I don't much like sweeping generalizations, but here's one I think is true: Everyone agrees IT is an integral part of the business, almost any business. Imagine anything getting done at your company without the systems that make it easy to communicate with your coworkers and customers, and the systems that store and analyze your data. Any company without those things is doomed to fail.
Earlier this year, I cited comments from Ajei Gopal, CA's executive vice president of technology products, who dismissed the popular call for better alignment of IT and the business. He said:
Alignment is a horrible word because it's a term that suggests IT and business are two different parts that need to be aligned. [IT is] something that's core to the business. They are fundamentally intertwined.
Yep, he's right. So why, when IT and non-IT business units obviously need each other so much, do they often find themselves at loggerheads? Gartner's Mark McDonald writes on his blog about six common IT practices that can contribute to bad feelings (if not misalignment) between IT and the business. Interestingly, all were considered best practices at one time or another and some still are.
Many of them date back to the days when IT's primary job was building out core transactional systems. Now, writes McDonald, "IT systems process more than transactions; they automate complex business processes, provide business intelligence and provide direct support to customers and suppliers." The six practices:
- IT "enabling" the business. I confess, I talk about "enablement" a lot. And I'm not the only one. In the first of a fine three-part series on a successful three-year IT transformation project at Motorola, Keith Leust refers to IT being transformed "from a cost burden to an enabler of the business through the delivery of products and services, and an active partner in the sales process to drive revenue." The problem with enablement, says McDonald: It "does not connote responsibility for results and that separates the business and IT."
- Defining the business as the customer. This reinforces the idea of IT as only a support function, says McDonald.
- Focusing on requirements. Using requirements means the business must translate its needs into terms IT understands, often using intermediaries like business analysts. The problem here, writes McDonald: "What gets lost in translation separates the business from IT, particularly when the business says the system is inadequate and IT responds that it was built to requirements." I recently shared some tips on creating good business requirements from Erik Van Slyke, a founding partner of Solleva Group.
- Waiting to be asked.

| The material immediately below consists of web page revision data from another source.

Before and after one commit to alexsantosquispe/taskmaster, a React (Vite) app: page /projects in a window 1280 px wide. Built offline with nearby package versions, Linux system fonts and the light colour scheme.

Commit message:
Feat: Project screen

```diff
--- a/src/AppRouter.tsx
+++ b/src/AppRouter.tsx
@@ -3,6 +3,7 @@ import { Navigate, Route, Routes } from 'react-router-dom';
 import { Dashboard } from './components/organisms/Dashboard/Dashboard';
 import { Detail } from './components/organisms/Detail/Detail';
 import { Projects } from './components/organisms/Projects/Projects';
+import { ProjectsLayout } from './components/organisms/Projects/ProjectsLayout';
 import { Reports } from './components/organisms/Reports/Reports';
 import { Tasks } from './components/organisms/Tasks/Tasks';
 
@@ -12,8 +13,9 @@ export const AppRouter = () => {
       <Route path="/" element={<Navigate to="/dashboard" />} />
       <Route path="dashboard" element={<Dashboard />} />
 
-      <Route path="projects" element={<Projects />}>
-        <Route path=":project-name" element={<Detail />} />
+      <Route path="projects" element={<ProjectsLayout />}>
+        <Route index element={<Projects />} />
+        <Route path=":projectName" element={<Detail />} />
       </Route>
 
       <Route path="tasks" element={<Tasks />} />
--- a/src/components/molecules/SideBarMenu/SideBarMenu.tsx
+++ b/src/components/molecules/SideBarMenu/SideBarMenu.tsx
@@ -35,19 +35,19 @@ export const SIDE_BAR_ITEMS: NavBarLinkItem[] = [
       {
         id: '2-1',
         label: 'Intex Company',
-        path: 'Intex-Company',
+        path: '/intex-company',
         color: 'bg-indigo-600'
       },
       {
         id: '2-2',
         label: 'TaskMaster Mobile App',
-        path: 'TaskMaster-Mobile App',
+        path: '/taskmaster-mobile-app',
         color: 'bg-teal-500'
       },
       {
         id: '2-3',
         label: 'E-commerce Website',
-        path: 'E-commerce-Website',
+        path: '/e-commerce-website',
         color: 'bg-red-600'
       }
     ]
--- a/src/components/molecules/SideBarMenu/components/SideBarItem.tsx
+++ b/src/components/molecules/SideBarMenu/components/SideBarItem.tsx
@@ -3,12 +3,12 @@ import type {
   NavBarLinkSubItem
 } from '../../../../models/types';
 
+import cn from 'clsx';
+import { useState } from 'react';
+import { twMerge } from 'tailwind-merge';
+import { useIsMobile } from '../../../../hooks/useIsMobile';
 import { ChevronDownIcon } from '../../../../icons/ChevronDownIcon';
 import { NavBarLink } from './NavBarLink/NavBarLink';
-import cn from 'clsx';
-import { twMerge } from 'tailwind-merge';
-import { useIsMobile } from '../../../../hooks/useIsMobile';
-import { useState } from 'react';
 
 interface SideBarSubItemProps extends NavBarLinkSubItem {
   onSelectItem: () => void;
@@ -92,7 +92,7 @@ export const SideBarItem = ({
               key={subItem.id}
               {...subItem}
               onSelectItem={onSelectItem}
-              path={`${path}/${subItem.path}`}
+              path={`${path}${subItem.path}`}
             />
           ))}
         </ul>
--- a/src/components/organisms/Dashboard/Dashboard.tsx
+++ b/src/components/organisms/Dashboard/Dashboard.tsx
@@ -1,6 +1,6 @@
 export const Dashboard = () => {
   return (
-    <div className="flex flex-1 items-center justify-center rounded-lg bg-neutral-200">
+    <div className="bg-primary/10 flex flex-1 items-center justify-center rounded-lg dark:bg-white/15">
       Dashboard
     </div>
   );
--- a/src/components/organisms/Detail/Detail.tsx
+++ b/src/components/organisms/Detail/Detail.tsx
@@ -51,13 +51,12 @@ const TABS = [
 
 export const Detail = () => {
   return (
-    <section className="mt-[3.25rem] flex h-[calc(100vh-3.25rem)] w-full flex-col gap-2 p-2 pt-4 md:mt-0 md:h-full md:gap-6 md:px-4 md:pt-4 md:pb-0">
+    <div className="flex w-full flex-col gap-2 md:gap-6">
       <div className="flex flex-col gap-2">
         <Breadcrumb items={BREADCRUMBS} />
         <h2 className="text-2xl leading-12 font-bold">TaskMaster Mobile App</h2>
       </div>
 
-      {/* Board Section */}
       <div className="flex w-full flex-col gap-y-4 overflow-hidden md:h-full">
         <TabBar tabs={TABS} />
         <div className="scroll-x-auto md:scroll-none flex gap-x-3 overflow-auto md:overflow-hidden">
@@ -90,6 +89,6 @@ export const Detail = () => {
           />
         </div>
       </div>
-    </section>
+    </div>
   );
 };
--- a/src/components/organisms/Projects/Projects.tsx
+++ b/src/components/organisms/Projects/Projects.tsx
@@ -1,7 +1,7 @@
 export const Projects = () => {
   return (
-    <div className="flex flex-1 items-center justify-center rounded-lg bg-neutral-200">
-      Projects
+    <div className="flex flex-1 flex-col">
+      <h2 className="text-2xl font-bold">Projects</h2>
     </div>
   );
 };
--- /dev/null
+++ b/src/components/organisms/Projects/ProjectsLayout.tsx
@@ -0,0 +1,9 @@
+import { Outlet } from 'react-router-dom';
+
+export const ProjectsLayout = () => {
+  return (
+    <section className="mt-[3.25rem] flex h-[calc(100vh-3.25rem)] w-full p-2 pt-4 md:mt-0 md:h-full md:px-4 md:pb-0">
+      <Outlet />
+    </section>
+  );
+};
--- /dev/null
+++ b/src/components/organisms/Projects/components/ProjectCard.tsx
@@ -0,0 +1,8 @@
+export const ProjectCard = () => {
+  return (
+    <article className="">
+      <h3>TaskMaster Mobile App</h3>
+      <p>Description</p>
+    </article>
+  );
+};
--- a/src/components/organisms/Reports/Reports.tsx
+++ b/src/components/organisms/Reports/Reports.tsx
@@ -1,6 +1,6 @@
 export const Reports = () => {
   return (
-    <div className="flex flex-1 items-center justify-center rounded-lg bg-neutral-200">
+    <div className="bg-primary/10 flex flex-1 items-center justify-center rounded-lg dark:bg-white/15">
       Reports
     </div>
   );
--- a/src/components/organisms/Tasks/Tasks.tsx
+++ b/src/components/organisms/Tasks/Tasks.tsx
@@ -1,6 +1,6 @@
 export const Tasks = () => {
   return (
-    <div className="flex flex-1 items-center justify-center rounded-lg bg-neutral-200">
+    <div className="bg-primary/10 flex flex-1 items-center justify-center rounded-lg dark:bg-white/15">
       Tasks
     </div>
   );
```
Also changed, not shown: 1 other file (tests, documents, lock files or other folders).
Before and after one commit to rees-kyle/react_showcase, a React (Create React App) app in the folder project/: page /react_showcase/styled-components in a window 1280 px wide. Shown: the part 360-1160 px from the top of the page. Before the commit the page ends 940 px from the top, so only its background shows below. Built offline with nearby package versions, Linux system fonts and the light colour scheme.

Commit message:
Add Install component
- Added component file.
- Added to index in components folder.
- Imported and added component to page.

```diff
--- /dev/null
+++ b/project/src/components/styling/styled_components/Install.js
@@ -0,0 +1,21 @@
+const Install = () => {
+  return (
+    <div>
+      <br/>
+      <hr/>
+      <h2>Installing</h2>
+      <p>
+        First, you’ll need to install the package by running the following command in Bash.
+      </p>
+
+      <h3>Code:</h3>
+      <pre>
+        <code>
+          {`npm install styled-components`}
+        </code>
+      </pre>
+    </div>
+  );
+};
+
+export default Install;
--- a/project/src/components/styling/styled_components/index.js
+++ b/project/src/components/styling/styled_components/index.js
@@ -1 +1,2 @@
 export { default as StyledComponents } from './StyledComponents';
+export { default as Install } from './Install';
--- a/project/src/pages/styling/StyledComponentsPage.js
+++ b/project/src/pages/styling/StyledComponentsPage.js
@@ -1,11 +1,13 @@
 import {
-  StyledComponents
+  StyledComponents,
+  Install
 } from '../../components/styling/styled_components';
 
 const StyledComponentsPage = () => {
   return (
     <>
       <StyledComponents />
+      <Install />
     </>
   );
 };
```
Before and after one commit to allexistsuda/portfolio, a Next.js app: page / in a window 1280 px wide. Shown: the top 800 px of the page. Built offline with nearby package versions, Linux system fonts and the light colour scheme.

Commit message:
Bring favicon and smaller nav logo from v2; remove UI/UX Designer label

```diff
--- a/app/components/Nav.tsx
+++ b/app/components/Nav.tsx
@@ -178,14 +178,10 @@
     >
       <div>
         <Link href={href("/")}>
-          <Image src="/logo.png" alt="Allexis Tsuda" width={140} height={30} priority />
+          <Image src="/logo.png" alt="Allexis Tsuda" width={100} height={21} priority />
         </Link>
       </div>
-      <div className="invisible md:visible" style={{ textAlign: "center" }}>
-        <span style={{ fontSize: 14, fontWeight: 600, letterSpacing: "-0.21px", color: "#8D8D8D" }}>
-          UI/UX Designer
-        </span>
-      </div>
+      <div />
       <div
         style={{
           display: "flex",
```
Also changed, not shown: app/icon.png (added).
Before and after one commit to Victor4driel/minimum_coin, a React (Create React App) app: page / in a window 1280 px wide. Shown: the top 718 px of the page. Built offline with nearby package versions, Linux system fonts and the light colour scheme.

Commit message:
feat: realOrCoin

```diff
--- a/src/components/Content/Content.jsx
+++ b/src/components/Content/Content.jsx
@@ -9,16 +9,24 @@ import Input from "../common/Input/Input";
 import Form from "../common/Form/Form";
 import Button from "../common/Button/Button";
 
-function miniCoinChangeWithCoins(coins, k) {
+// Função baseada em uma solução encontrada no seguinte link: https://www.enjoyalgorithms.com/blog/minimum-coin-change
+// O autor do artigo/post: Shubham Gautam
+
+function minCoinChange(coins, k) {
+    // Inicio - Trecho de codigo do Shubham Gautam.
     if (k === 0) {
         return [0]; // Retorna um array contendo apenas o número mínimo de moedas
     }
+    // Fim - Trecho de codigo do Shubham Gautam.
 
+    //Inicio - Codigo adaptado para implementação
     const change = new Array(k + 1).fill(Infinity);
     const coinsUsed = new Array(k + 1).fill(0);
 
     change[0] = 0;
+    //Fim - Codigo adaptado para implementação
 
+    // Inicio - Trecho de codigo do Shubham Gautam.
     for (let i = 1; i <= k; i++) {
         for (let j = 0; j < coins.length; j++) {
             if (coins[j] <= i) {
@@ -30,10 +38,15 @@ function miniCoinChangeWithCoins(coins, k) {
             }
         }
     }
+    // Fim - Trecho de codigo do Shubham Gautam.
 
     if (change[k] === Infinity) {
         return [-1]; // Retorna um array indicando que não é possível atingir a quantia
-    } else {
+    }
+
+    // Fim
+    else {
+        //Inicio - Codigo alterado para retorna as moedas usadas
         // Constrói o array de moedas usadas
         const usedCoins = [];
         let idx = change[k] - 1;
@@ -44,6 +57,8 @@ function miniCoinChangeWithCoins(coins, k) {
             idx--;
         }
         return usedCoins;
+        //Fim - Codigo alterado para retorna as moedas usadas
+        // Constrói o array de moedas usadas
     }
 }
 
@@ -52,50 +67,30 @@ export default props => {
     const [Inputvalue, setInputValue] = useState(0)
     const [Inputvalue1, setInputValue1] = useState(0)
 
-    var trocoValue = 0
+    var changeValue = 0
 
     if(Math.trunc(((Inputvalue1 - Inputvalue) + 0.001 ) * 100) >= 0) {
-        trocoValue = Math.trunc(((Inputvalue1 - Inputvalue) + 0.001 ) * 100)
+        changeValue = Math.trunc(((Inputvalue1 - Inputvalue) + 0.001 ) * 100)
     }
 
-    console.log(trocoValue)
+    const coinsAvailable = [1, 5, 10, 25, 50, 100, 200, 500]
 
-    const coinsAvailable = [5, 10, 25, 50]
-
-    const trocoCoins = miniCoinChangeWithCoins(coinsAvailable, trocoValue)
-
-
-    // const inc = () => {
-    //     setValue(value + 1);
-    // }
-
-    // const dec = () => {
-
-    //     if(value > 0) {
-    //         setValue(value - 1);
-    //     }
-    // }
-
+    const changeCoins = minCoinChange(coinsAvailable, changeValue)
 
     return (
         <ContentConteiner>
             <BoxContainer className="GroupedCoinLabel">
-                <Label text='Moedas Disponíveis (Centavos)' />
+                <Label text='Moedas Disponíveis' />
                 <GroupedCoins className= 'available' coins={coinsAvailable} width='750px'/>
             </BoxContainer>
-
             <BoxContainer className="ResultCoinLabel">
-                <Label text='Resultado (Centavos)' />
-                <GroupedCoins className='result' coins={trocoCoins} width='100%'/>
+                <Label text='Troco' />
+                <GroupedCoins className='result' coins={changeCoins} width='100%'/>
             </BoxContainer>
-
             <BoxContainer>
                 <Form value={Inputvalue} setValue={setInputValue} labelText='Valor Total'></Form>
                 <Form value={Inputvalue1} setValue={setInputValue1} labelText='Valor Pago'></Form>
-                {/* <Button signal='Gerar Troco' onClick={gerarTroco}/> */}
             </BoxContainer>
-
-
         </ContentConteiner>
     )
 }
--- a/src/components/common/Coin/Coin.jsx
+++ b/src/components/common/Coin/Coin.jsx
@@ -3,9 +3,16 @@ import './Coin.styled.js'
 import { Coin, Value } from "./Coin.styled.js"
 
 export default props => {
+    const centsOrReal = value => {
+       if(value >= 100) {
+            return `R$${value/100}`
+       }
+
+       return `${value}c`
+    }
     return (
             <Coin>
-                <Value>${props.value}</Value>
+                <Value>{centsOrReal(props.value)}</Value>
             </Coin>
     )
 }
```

IT shouldn't complain about being treated as an order taker if it isn't willing to proactively look for business opportunities. IT is ideally suited to see these kinds of opportunities because of its high-level view of the entire business and its deep insight into operational performance data and its related performance drivers.
- Benefits realization is the responsibility of the business. This tends to come up whenever business leaders try to calculate return on IT investments, writes McDonald, and "sets the context for expensive and timely change management activities."
- Technically oriented IT metrics. "Concentrating on systems availability, IT budget and the status of the investment portfolio tells the business what IT thinks is important," writes McDonald. I recently shared BMC Software's solutions marketing manager Colin Fletcher's thoughts on why there's a disconnect between IT and business metrics, and some great suggestions on creating effective metrics from Diamond Management & Technology Consultants' Jim Quick.